Thus begins the travel sketch "The Land of Paoli" by Bayard Taylor, describing the visit to the island of Corsica. Taylor was a poet and prose writer from Kennett Square, Pennsylvania, but his travels took him across much of the globe (he ultimately died overseas in Germany). Nevertheless, it was in the United States that he sent the manuscript of "The Land of Paoli" to publisher James T. Fields on September 13, 1868. Hoping to see it published in The Atlantic Monthly, Taylor promised it wasn't too long:I think it will make about fourteen pages, but not too much for the subject."
Among the observations and incidents he relates in his sketch, he relates his first interactions with native Corsicans:
We entered a bookstore, to get a map of the island. While I was examining it, an old gentleman, with the Legion of Honor in his button-hole, rose from his seat, took the sheet from my hands, and said: "What's this? what's this?" After satisfying his curiosity, he handed it back to me, and began a running fire of questions: "Your first visit to Corsica? You are English? Do you speak Italian? your wife also ? Do you like Bastia? does she also? How long will you stay? Will she accompany you?" etc. I answered with equal rapidity, as there was nothing obtrusive in the old man's manner. The questions soon came to an end, and then followed a chapter of information and advice, which was very welcome.

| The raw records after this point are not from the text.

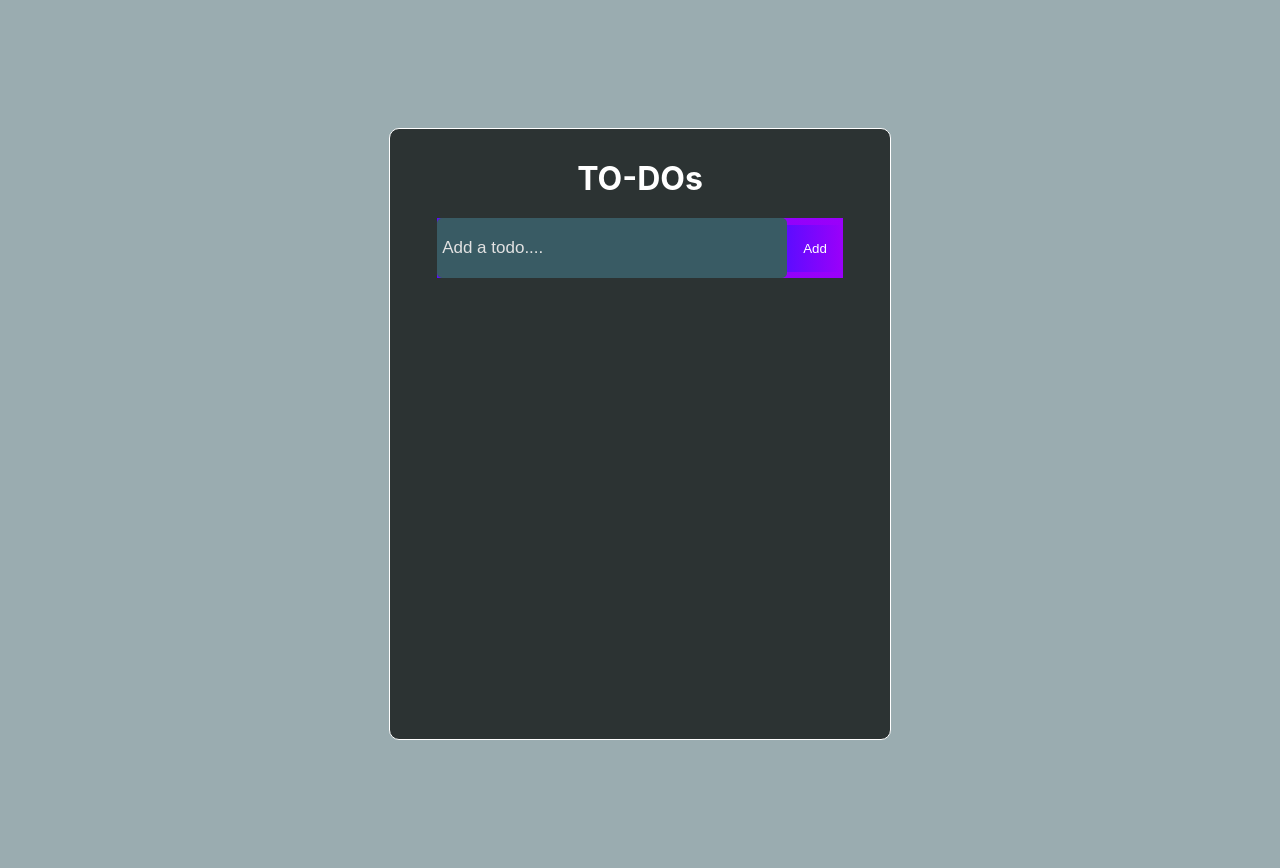
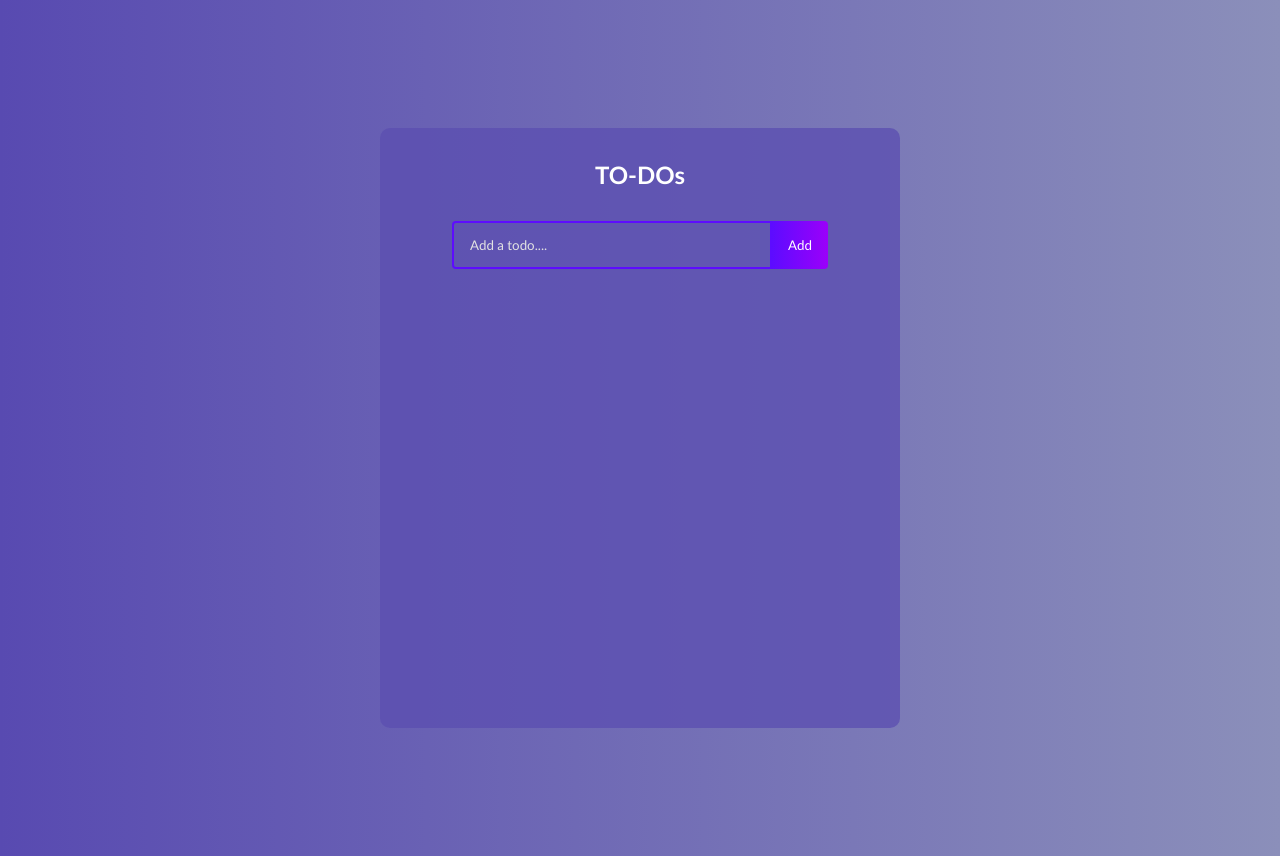
Before and after one commit to aimun-naharr/to-do-app, a React (Create React App) app: page / in a window 1280 px wide. Built offline with nearby package versions, Linux system fonts and the light colour scheme.

Commit message:
style changed

```diff
--- a/package.json
+++ b/package.json
@@ -6,6 +6,7 @@
     "@testing-library/jest-dom": "^5.16.5",
     "@testing-library/react": "^13.4.0",
     "@testing-library/user-event": "^13.5.0",
+    "firebase": "^9.9.4",
     "react": "^18.2.0",
     "react-dom": "^18.2.0",
     "react-icons": "^4.4.0",
--- a/src/App.css
+++ b/src/App.css
@@ -1,104 +1,61 @@
-*{
-    /* background-color: #e7F6f2; */
-    margin: 0 auto;
-color: white;
+* {
+  box-sizing: border-box;
+  margin: 0;
+  padding: 0;
+  font-family: 'Trebuchet MS', 'Lucida Sans Unicode', 'Lucida Grande',
+    'Lucida Sans', Arial, sans-serif;
 }
-body{
-    background-color: #395b6481;
 
+body {
+  background: linear-gradient(
+    90deg,
+    rgb(88, 74, 177) 0%,
+    rgb(139, 143, 186) 100%
+  );
 }
-.app-wrapper{
-    border: 1px solid;
-    border-radius: 10px;
-    max-width: 500px;
+.todo-app {
   display: flex;
   flex-direction: column;
-
-   padding-bottom: 10px;
+  justify-content: start;
+  width: 520px;
+  min-height: 600px;
+  background: rgba(92, 79, 177, 0.767);
+  text-align: center;
   margin: 128px auto;
-background-color: #2c3333;
-min-height: 600px;
-}
-.app-wrapper h1{
-    background-color: #2c3333;
-    color: white;
-    margin-bottom: 20px;
-    margin-top: 30px;
-}
-.todo-form{
-    background-color: #2c3333;
-}
-.input{
-    width: 340px;
-    height: 50px;
-  border: none;
-  outline: none;
-   border-radius: 5px;
-    background-color: #395b64;
-    font-size: 17px;
-    padding: 5px;
-
-}
-.input::placeholder{
-    color: #e2e2e2;
+  border-radius: 10px;
+  padding-bottom: 32px;
 }
 
+h1 {
+  margin: 32px 0;
+  color: #fff;
+  font-size: 24px;
+}
 
-.todo-row{
-    background-color: #2c3333;
-    width: 390px;
-    height: 50px;
-    background: linear-gradient(
-    90deg,
-    rgba(255, 118, 20, 1) 0%,
-    rgba(255, 84, 17, 1) 100%
-  );
-    border-radius: 5px;
-    margin: 5px;
-    display: flex;
-    justify-content: space-between;
-    align-items: center;
-    font-size: 18px;
-    padding: 5px;
-    position: relative;
-}
-.todo-row div{
-    padding: 0;
-    margin: 0;
-}
-.todo-row:nth-child(4n + 1) {
-    background: linear-gradient(
-      90deg,
-      rgba(93, 12, 255, 1) 0%,
-      rgba(155, 0, 250, 1) 100%
-    );
-  }
-  .todo-row:nth-child(4n + 2) {
-    background: linear-gradient(
-      90deg,
-      rgba(255, 12, 241, 1) 0%,
-      rgba(250, 0, 135, 1) 100%
-    );
-  }
-  .todo-row:nth-child(4n + 3) {
-    background: linear-gradient(
-      90deg,
-      rgba(20, 159, 255, 1) 0%,
-      rgba(17, 122, 255, 1) 100%
-    );
-  }
 .complete {
   text-decoration: line-through;
   opacity: 0.4;
 }
-  .form{
-    background: linear-gradient(
-      90deg,
-      rgba(93, 12, 255, 1) 0%,
-      rgba(155, 0, 250, 1) 100%
-    );
+
+.todo-form {
+  margin-bottom: 32px;
 }
-  .input-button{
+
+.todo-input {
+  padding: 14px 32px 14px 16px;
+  border-radius: 4px 0 0 4px;
+  border: 2px solid #5d0cff;
+  outline: none;
+  width: 320px;
+  background: transparent;
+  color: #fff;
+}
+
+.todo-input::placeholder {
+  color: #e2e2e2;
+}
+
+.todo-button {
   padding: 16px;
   border: none;
   border-radius: 0 4px 4px 0;
@@ -113,22 +70,78 @@ min-height: 600px;
   text-transform: capitalize;
 }
 
+.todo-input.edit {
+  border: 2px solid #149fff;
+}
+
+.todo-button.edit {
+  background: linear-gradient(
+    90deg,
+    rgba(20, 159, 255, 1) 0%,
+    rgba(17, 122, 255, 1) 100%
+  );
+  padding: 16px 22px;
+}
+
+.todo-container {
+  display: flex;
+  flex-direction: row;
+  position: relative;
+}
+
+.todo-row {
+  display: flex;
+  justify-content: space-between;
+  align-items: center;
+  margin: 4px auto;
+  color: #fff;
+  background: linear-gradient(
+    90deg,
+    rgba(255, 118, 20, 1) 0%,
+    rgba(255, 84, 17, 1) 100%
+  );
+
+  padding: 16px;
+  border-radius: 5px;
+  width: 90%;
+}
+
+.todo-row:nth-child(4n + 1) {
+  background: linear-gradient(
+    90deg,
+    rgba(93, 12, 255, 1) 0%,
+    rgba(155, 0, 250, 1) 100%
+  );
+}
+
+.todo-row:nth-child(4n + 2) {
+  background: linear-gradient(
+    90deg,
+    rgba(255, 12, 241, 1) 0%,
+    rgba(250, 0, 135, 1) 100%
+  );
+}
+
+.todo-row:nth-child(4n + 3) {
+  background: linear-gradient(
+    90deg,
+    rgba(20, 159, 255, 1) 0%,
+    rgba(17, 122, 255, 1) 100%
+  );
+}
+
 .icons {
   display: flex;
   align-items: center;
   font-size: 24px;
   cursor: pointer;
 }
-  @media screen and (max-width:600px) {
-    .app-wrapper{
-        max-width: 400px;
-        margin: 80px auto;
+
+.delete-icon {
+  margin-right: 5px;
+  color: #fff;
 }
-    .input{
-        width: 300px;
 
+.edit-icon {
+  color: #fff;
 }
-    .todo-row{
-        width: 300px;
-    }
-  }
--- a/src/App.js
+++ b/src/App.js
@@ -4,7 +4,7 @@ import TodoList from "./Components/TodoList";
 
 function App() {
   return (
-    <div className="app-wrapper">
+    <div className="todo-app">
       <h1>TO-DOs</h1>
       <TodoList />
     </div>
--- a/src/Components/TodoForm.js
+++ b/src/Components/TodoForm.js
@@ -19,13 +19,13 @@ const TodoForm = (props) => {
     setInput('')
   }
   return (
-    <div className="todo-form">
-      <form onSubmit={handleSubmit} className='form'>
+    <div className="">
+      <form onSubmit={handleSubmit} className='todo-form'>
         {
-            props.edit?<><input className="input" type="text" name='text' placeholder="Update the todo...." value={input} onChange={handleChange} ref={inputRef}/>
-            <button className="input-button" type="submit">Update</button></>:
-            <><input className="input" type="text" name='text' placeholder="Add a todo...." value={input} onChange={handleChange} ref={inputRef}/>
-            <button className="input-button" type="submit">Add</button></>
+            props.edit?<><input className="todo-input edit" type="text" name='text' placeholder="Update the todo...." value={input} onChange={handleChange} ref={inputRef}/>
+            <button className="todo-button" type="submit">Update</button></>:
+            <><input className="todo-input" type="text" name='text' placeholder="Add a todo...." value={input} onChange={handleChange} ref={inputRef}/>
+            <button className="todo-button" type="submit">Add</button></>
         }
       </form>
     </div>
```
Also changed, not shown: 2 other files (tests, documents, lock files or other folders). Lines whose indentation alone changed are shown as unchanged.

The same naive curiosity met us at every turn. Even the rough boy who acted as porter plied me with questions, yet was just as ready to answer as to ask. I learned much more about his situation and prospects than was really necessary, but the sum of all showed that he was a fellow determined to push his way in the world. Self-confidence is a common Corsican trait.